Since the return to democratic rule in Nigeria at the close of the Abdulsalami Abubakar transition programme in May 1999, one constitutional challenge that has continued to linger across the country is that of determining who between the Executive and the Legislature has the final word on the annual budget estimates process.
A challenge that has seemingly persisted without any real frontal attempt to address it, it specifically involves parliament adding fresh budget lines and figures to estimates that had been passed to them by the executive to vet and review. On account of this, there have been very uncomplimentary exchanges between both tiers of government with the executive most notably arguing that the adding of fresh figures to budget estimates was an illegal activity, but strangely also not taking the next logical step to invite the Supreme Court to pronounce on it and set things a-right.
In the years before now, this arguing over whether what parliament has done is right or not has led to long months of delay in arriving at a final budget document for very notably, the central government, together with the accompanying pains and costs of such delays for the citizenry and country.
While the situation has improved somewhat in more recent years, no thanks to a one party dominance at the National Assembly – which in itself has very manifest deficits of its own – there has also now been introduced a clumsy cycle of executive submission, legislative adjusting, executive protestations, assent, and amendment which very clearly was not the intent of the drafters of the 1999 Constitution (as amended) given that it eats away at the assumed finality and sanctity of the budget document.
In the current year for example, fresh from his controversial declining of assent to the Electoral Act 2021, many waited to see if President Muhammadu Buhari would similarly decline assent to the Appropriaton Act 2022 on the ground of new figures being added to it.

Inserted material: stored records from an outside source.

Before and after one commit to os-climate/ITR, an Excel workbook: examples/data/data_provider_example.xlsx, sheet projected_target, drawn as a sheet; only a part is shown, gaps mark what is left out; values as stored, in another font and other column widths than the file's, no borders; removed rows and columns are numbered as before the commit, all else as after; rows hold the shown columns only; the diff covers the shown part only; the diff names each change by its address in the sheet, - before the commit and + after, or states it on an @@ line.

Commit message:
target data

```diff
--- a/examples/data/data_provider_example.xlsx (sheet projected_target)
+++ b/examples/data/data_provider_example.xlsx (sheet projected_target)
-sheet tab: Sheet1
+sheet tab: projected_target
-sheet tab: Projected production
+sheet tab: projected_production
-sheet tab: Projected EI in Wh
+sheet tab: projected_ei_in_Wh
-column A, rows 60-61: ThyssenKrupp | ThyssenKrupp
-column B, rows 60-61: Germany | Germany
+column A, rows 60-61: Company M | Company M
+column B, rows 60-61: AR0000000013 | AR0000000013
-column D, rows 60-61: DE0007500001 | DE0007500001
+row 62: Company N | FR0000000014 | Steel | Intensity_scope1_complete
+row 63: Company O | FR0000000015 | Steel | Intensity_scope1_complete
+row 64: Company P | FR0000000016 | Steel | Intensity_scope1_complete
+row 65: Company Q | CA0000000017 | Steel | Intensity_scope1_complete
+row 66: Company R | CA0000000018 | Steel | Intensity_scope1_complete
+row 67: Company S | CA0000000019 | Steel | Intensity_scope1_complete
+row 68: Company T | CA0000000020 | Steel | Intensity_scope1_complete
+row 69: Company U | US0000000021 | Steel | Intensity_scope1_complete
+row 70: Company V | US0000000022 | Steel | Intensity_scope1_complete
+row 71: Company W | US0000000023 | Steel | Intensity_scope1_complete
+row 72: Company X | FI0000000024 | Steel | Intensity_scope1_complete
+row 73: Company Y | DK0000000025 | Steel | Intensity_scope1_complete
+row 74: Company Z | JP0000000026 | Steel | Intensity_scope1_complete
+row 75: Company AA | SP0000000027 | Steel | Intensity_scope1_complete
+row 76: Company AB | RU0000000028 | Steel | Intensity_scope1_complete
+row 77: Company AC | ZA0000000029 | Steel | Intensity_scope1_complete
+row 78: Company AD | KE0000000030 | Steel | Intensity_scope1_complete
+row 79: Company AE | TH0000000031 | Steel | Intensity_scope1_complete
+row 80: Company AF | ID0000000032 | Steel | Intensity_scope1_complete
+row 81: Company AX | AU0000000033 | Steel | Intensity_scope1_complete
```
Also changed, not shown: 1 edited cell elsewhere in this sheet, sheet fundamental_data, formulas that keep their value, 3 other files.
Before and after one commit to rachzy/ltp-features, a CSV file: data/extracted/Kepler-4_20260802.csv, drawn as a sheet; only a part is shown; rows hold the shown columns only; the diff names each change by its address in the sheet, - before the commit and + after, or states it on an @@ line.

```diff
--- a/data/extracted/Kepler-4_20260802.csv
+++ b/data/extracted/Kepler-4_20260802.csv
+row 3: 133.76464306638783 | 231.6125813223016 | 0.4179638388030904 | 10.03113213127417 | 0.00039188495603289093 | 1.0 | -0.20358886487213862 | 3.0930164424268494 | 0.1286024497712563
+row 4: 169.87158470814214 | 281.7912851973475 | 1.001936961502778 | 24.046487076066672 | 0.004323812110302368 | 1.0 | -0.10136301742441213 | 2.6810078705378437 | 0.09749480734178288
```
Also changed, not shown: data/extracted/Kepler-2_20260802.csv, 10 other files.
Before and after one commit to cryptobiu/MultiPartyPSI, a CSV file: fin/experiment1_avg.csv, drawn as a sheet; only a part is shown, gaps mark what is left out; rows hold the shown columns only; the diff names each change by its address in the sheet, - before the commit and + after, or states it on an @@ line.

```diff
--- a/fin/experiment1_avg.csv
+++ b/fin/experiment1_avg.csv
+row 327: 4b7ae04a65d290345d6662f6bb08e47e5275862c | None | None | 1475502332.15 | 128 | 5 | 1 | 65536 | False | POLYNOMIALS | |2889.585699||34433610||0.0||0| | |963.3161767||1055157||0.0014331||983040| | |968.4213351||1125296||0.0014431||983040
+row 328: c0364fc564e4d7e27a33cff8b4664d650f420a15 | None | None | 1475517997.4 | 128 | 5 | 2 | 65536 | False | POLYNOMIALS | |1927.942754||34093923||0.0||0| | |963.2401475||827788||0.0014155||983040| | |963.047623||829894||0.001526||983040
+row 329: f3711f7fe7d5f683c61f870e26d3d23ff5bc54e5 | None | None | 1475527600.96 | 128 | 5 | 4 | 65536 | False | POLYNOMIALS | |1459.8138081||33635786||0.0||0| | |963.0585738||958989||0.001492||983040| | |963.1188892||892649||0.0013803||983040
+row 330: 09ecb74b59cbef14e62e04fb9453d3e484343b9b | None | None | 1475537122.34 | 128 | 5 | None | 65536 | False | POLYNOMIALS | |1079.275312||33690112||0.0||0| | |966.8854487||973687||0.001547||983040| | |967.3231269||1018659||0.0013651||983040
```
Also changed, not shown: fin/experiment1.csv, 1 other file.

However, in what observers have since concluded was dictated by a clear act of political survival, the President finally assented to a budget size of N17.21trn which include provisions for debt service of 3.8trn, deficit financing of 6.9trn, crude oil benchmark of 62 dollars, 5.61trn for capital projects and with recurrent projects to gulp 6.9trn even as N869bn is earmarked as statutory transfers.
Another dimension to the whole issue has to do with the fact that the President has accused the National Assembly of inserting about 6,576new projects into the budget and also removing 10,733 projects from the executive proposals.
But the real challenge lies in the fact that section 13 of the Fiscal Responsibility Act provides for consultation and input in the preparation of the Medium Term Expenditure Frame work, and the annual budget is supposed to be derived from the Medium Term Expenditure Framework, which the National Assembly is statutorily mandated to work with the executive in developing.
Some of the core elements that that process involves include the kind of projects that should form the annual budget, as well as macro-economic indices, such as inflation rate, crude oil bench mark and exchange rate. These ought to have been determined and properly agreed upon before the submission of the executive proposal.
However given also that the nation has already presently waltzed its way into the elections season, the interests of the man on the street must not suffer on account of any implementation breaches arising from further political gerrymandering, now or in the future on account of elite tussles over who gets what.
Also noteworthy is the fact that in the midst of such pork and barrel disputations, some other more germane points of interest could also be glossed over.
For example, some have drawn attention to the fact that the President’s stated intention to borrow additional 12trn between 2022 and 2023 as contained in the 2021 finance bill may be very clearly against the provisions of the Fiscal Responsibility Act, given that the FRA provides that borrowing should be channeled exclusively to capital projects and must not exceed 3 percent of the GDP.
In our view, President Muhammadu Buhari has a chance to make history by promptly authorising the Attorney General of the Federation to proceed to the Supreme Court for a judicial determination of this challenge.
And given also that he has stated once more for the umpteenth time that he is not interested in a third term agenda, we do not see any reason why he should not resort to this most logical course of action.